. Maybe it had something to do with national pride during the war years since the Martin guitar company was still family owned and the original CF Martin was in fact, a German immigrant. This is solely speculation though, It may have had nothing to do with Martin.
This guitar was probably made in 1944 but again, that is just a guess. It bears no visible factory order number and may have never received one which is common for the late war years. It was constructed of a two piece Spruce top and a solid, one piece flat-sawn Mahogany back. The one piece back is of note because it is evidence that wood stock piles were low so “lower quality” wood was used. The Mahogany should have been quarter sawn for appearance and strength however this process wastes more wood than the flat sawing method. Also of note, the Kalamazoo Gals that built this guitar were told to put “back strips” on the interior of the guitar to help the two joined quarter sawn pieces of Mahogany. Yet this guitar has a one piece back.
I mention this because the people that built this guitar were probably not men who had worked in the factory for many years. More than likely they were “Rosie the Riveters” that filled the empty positions of men who had gone to support the war effort. In John Thomas’ book, “Kalamazoo Gals,” an argument is made that these guitars were somewhat superior to other Gibsons because of the nature of the women who made them. These women had been working with their hands all of their lives. They may not have been making guitars but they were very skilled nonetheless. Since the book is not out yet I cannot say that this is the exact point or argument made. I am very excited about the book as you can imagine!
One thing that I have noticed as a pattern of the banner Gibsons is that they have a distinctive percussive “thump” that vibrates throughout the entire instrument when a string is struck. My experience is limited since I have played only as many banners as you can count on two hands but it is certainly a pattern. A friend once described the thump of this exact instrument to be akin to a “lapping”, as if from the tongue. I thought that was a great way to describe it since thump would indicate a bit bass heavy, which these guitars are not. I am worthless when it comes to describing tone with words so just bear with me.

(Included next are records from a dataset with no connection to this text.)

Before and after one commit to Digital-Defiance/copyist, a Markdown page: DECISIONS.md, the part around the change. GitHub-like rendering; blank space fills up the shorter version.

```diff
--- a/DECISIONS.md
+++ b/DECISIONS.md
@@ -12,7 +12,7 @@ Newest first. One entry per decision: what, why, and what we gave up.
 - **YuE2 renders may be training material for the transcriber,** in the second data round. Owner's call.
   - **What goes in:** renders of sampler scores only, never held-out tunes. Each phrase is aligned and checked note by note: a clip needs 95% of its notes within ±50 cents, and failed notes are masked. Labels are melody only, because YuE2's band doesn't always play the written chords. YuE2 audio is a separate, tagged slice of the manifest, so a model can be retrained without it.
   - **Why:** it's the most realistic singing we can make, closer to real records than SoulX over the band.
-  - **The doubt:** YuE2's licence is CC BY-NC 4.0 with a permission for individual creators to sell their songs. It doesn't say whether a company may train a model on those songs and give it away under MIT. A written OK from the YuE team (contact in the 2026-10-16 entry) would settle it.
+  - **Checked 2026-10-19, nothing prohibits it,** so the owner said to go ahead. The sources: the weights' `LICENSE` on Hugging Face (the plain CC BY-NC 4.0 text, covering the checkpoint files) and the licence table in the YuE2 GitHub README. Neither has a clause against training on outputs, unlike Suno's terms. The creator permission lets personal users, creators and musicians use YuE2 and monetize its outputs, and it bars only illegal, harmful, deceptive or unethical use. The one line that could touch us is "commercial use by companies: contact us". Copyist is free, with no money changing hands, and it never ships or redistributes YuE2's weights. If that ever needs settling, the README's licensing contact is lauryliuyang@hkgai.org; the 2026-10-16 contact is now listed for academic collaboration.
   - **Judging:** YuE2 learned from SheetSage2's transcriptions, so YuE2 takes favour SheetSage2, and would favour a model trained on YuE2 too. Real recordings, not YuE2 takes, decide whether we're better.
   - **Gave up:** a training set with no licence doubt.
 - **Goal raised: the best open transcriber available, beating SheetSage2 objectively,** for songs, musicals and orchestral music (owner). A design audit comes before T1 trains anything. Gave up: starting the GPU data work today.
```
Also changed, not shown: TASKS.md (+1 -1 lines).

I have three banner J-45s: one spruce and mahogany, one all mahogany and one in the mail that is spruce and flame maple. The maple banner is still in the mail and should arrive in a couple of days. I’ll be doing two more posts on the other two banners later this month. Do you have a banner Gibson? Send some pictures to my email at tvguit at gmail. I don’t want to post the actual email for fear of bots.